Relationships need distance, but also closeness. Awareness for the necessity of this constant change is created by using it as a seed for the environment. Compelled to move within the space, participants try to find the ideal distance and claim their love balance.
Is the use of technology for the better, simpler and more practical or not? Experience the development of technologies through time and its impact on our daily human life.
Your actions have an infinite effect on the world, although it's not always clear how. The Immortaliser captures you as a visitor of the exhibition, and turns your actions into a statue. You will be remembered forever.
Disruption of personal or collective harmony in music. You influence the world around you and the world influences you... Collective harmony can only exist, if you are willing to give up certain personal desires.
I Am Always Here
We believe in CCTV as an almost absolute truth, an above-human system literally watching over us. It defines a new urban reality. How do we fit in this panopticonal reality and how do we know if we even exist in it? Does the system register our reality or its own?
Suppose you could control another person to the extent of making this person hurt other people, would you still be able to feel emotions such as shame and guilt? Who should feel guilty or ashamed; the one who actually hurts someone or the one who controls this person?
Nico van Dijk
This hands-on, interactive, four-dimensional globe shows on a physical sphere how our planet changes over time. Animations about the Earth's history and future, changing seasons, real-time earthquakes, daylight changes, human migration and other planets are just a few examples of the unlimited possibilities created by this new way of globe viewing.
Lieven van Velthoven
A music library that combines physics-based visualisation with direct manipulation of the music.
Sound Illusion Cube
SIC is an installation build to research if people get spatial disorientated by only sound and movement. It's based on the madhouse principle in fun parks but instead of people seeing a rotating room, they now only hear rotating sound while they are blinded sitting in a moving chair. According to the test results, SIC is working and so people can get spatial disoriented by sound and movement.
Staas de Jong
This lab session will provide a look over the shoulder at ongoing
research at LIACS into tactile interaction for new musical interfaces.
Joey van Dijk

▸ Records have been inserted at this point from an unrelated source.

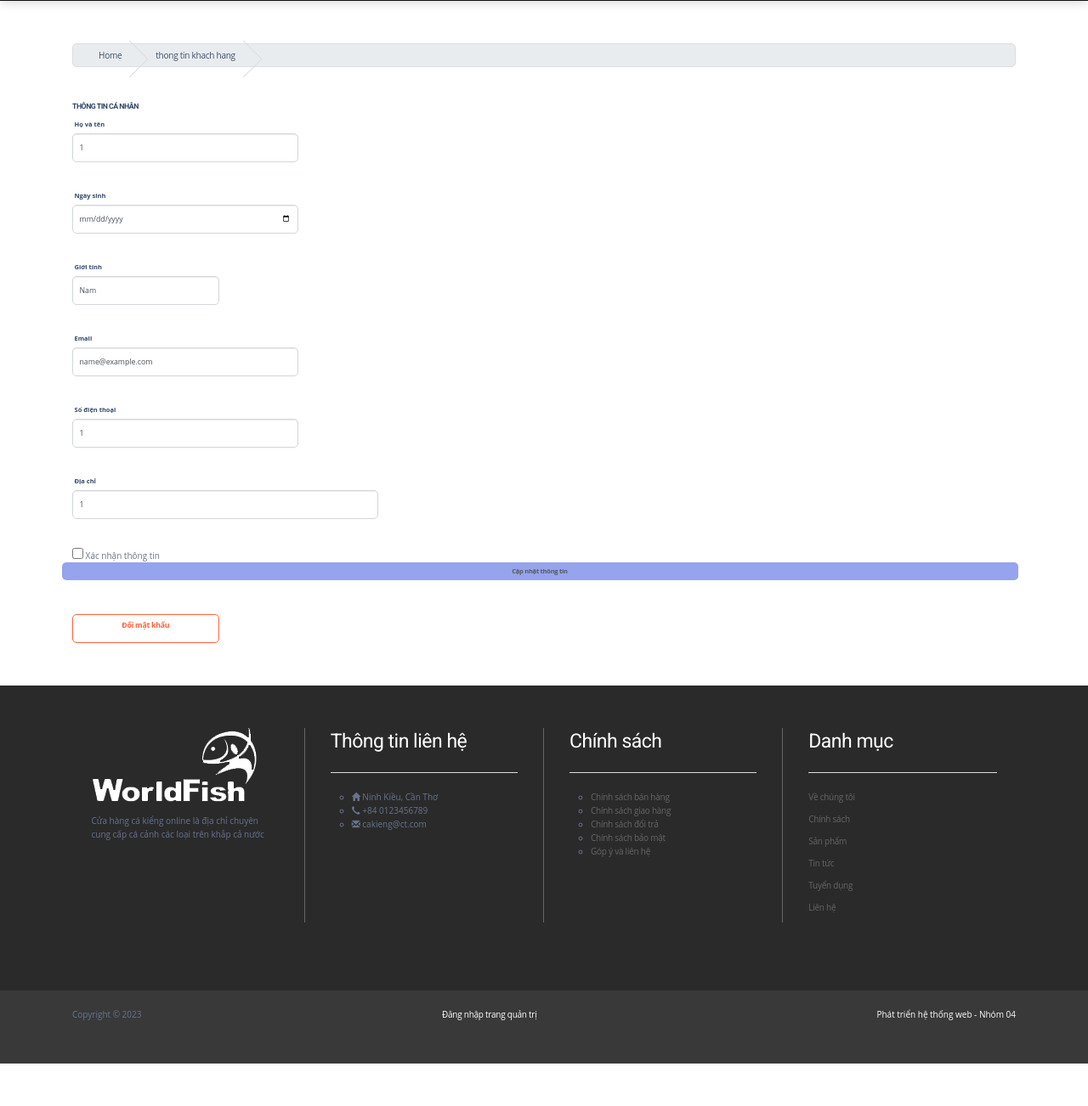
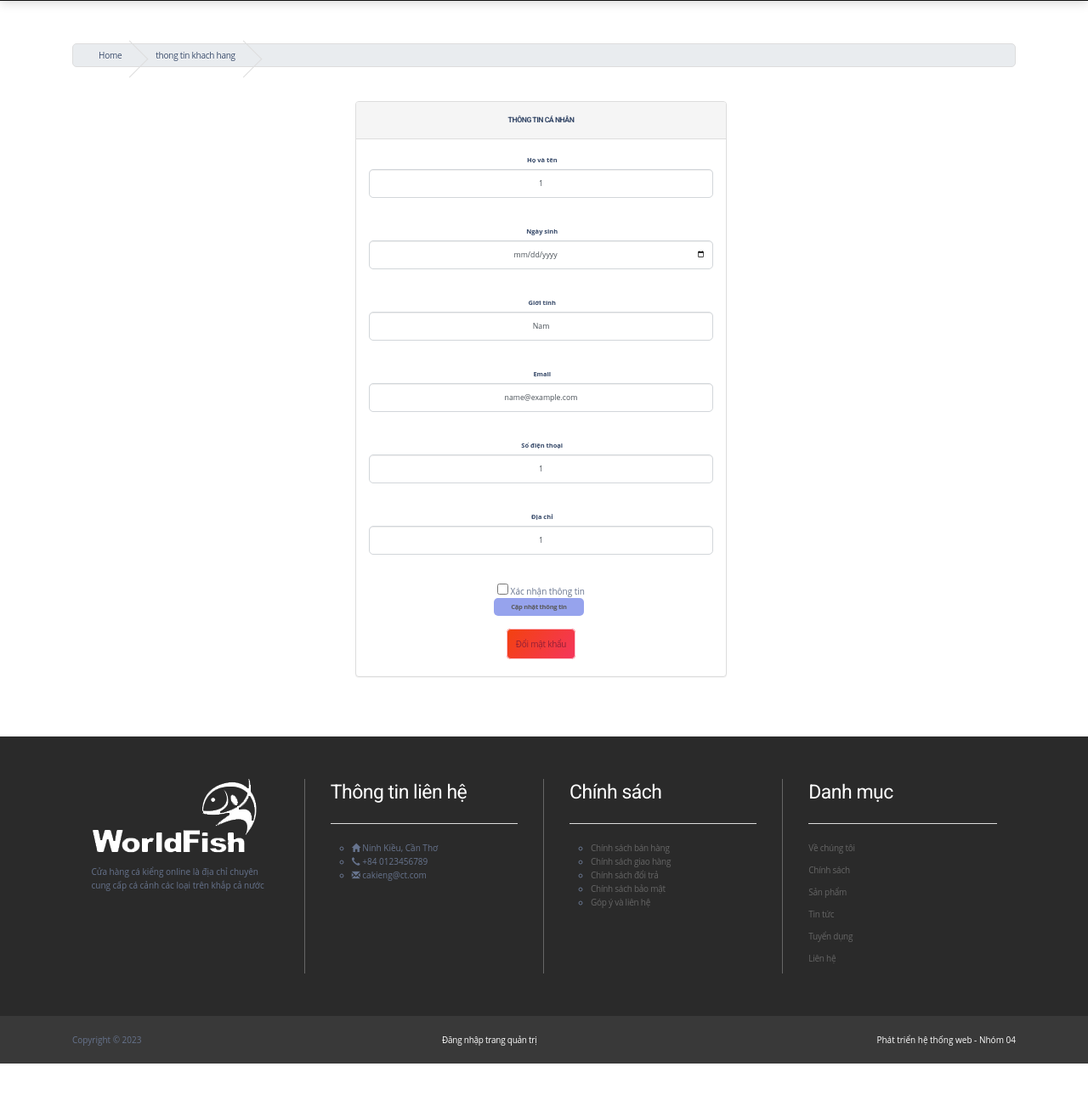
Before and after one commit to zink-ndp/FishStore, a PHP site: page /MobileShop/ttkh.php in a window 1280 px wide. Shown: the part 574-1876 px from the top of the page at 85% size. After the commit the page ends 1826 px from the top, so only its background shows below. Run offline with PHP 8.4, Linux system fonts and the light colour scheme; the visitor is signed in with stand-in values (Sample User, id 1); data that the repository does not hold is empty; some libraries are stand-ins or nearby versions; some web fonts are replaced.

Commit message:
update capnhatttkh va doimk

```diff
--- a/css/style.css
+++ b/css/style.css
@@ -801,6 +801,11 @@ footer .copyright ul li {
 }
 
 
+form#thugiua{
+   margin-left: 30%;
+   width: 437px;
+
+}
 /* ---------------------------------------------------------------------------- */
 
 
--- a/ttkh.php
+++ b/ttkh.php
@@ -31,26 +31,28 @@ $name ="Shop Cá Kiểng";
 					</ul>
 				</div>
 			</div>
-		<form action="capnhatttkh.php" method="post">
-		<input type="hidden" name="khid" value="<?php echo $_SESSION['id']; ?>">
-		<div class="card-body">
+		<form id='thugiua' action="capnhatttkh.php" method="post">
+		<input type="hidden" name="tkid" value="<?php echo $_SESSION['id']; ?>">
+    <div class="panel panel-default text-center">
+        <div class="panel-heading">
           <h1 class="text-uppercase text-sm mt-2">Thông tin cá nhân</h1>
-                <div class="row">
-                  <div class="col-md-3">
+        </div>
+        <div class="panel-body">
+          <div class="">
             <label for="example-text-input" class="form-control-label">Họ và tên</label>
-                      <input class="form-control" type="text" name="khname" value="<?php echo $_SESSION['name']; ?>">
+            <input class="form-control text-center" type="text" name="khname" value="<?php echo $_SESSION['name']; ?>">
           </div>
         </div>
-				  <div class="row">
-                  <div class="col-md-3">
+				<div class="panel-body">
+          <div class="">
             <label for="example-text-input" class="form-control-label">Ngày sinh</label>
-                      <input type="date" name="khbirth" id="birth" class="form-control" value="<?php echo $_SESSION['date']; ?>">
+            <input type="date" name="khbirth" id="birth" class="form-control text-center" value="<?php echo $_SESSION['date']; ?>">
           </div>
         </div>
-					<div class="row">
-				  <div class="col-md-2">
+				<div class="panel-body">
+				  <div class="">
             <label for="example-text-input" class="form-control-label">Giới tính</label>
-                      <select class="form-control" name="khsex" id="sex">
+            <select class="form-control text-center" name="khsex" id="sex">
               <option value="<?php echo $_SESSION['sex']; ?>" selected hidden>
                 <?php
                   if($_SESSION['sex']=='m'){
@@ -65,29 +67,28 @@ $name ="Shop Cá Kiểng";
             </select>
             </div>
 				</div>
-				<div class="row">
-                  <div class="col-md-3">
+				<div class="panel-body">
+          <div class="">
             <label for="example-text-input" class="form-control-label">Email</label>
-                      <input class="form-control" type="email" name="khmail" value="<?php echo $_SESSION['email']; ?>">
+            <input class="form-control text-center" type="email" name="khmail" value="<?php echo $_SESSION['email']; ?>">
           </div>
 				</div>
-				<div class="row">
-                  <div class="col-md-3">
+				<div class="panel-body">
+          <div class="">
             <label for="example-text-input" class="form-control-label">Số điện thoại</label>
-                      <input class="form-control" type="text" name="khphone" value="<?php echo $_SESSION['sdt']; ?>">
+            <input class="form-control text-center" type="text" name="khphone" value="<?php echo $_SESSION['sdt']; ?>">
           </div>
         </div>
-				<div class="row">
-                  <div class="col-md-4">
+				<div class="panel-body">
+          <div class="">
             <label for="example-text-input" class="form-control-label">Địa chỉ</label>
-					  <input class="form-control" type="text" name="khposition" value="<?php echo $_SESSION['location']; ?>">
+					  <input class="form-control text-center" type="text" name="khposition" value="<?php echo $_SESSION['location']; ?>">
           </div>
 				</div>
-			</div>
-                <div class="row">
-                  <div class="col-md-12">
+        <div class="panel-body">
+          <div class="">
             <input type="checkbox" id="check" onchange="toggleButton()"> <span>Xác nhận thông tin</span>
-                        <div class="row">
+            <div class="">
               <button type="submit" id="button" disabled class="ms-n2 btn btn-primary btn-sm ms-auto">Cập nhật thông tin</button>
             </div>
           </div>
@@ -102,15 +103,15 @@ $name ="Shop Cá Kiểng";
               }
              }
           </script>
-                  <div class="col-md-2">
-                    <div class="form-group">
+          <div class="panel-body">
             <!-- <input class="form-control btn btn-outline-warning text-warning" type="button" value="Đổi mật khẩu"> -->
-                      <a href="doimk.php" class="form-control btn btn-outline-warning text-warning">Đổi mật khẩu</a>
+              <a href="doimk.php" class="alert alert-danger">Đổi mật khẩu</a>
           </div>
         </div>
       </div>
     </form>
   </div>
+</div>
 <?php
 	include "footer.php"
 ?>
```
Also changed, not shown: capnhatttkh.php (+8 -8 lines), doimk.php (added, +64 -0 lines), top.php (+12 -1 lines), xacnhandoimk.php (added, +41 -0 lines). Lines whose indentation alone changed are shown as unchanged.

Virtual globalizing the world, by individual understanding, formed in 1 space, using the current forms of digital media in the here and now.
Twilight Films presents: The man with the stick
Are our mental images a copy of reality? Or is reality a copy of our mental images? You could all be part of some reality without even knowing about it. You could all become part of my reality without even wanting it. And you will... Welcome to the Twilight Zone.
Tiago Borges Coelho
OutRandom is a game in which the only task for players is to push the buttons in an order which is as unpredictable as possible. Who is most random, wins. OutRandom shows that acting randomly can be a gaming skill that you can train. It challenges you to think of strategies for being random.
Klaas Jan Mollema
The interactive installation Reaction Machine plays with the intimate field of tension between the people. Balance of power, personal input and connecting old and new technology are all part of this experience. Reaction Machine is an open system, in which the visitor's reaction determines the art work.
Wim van Eck
Is it possible to merge the unpredictable behaviour of an animal with a computer game by replacing parts of the computer code with animal behaviour? How will this affect the game? To study these questions, a variant of Pac-Man was created in which the virtual ghosts are controlled by real crickets.
Basil do Brazil
Neural networks combined with evolutionary algorithms, visualised as bacteria who can move, eat, grow, learn and multiply.
Other featured projects:
- Camera Motion Sensor
- Multi-Touch, an intuitive interface
- Greedy Robot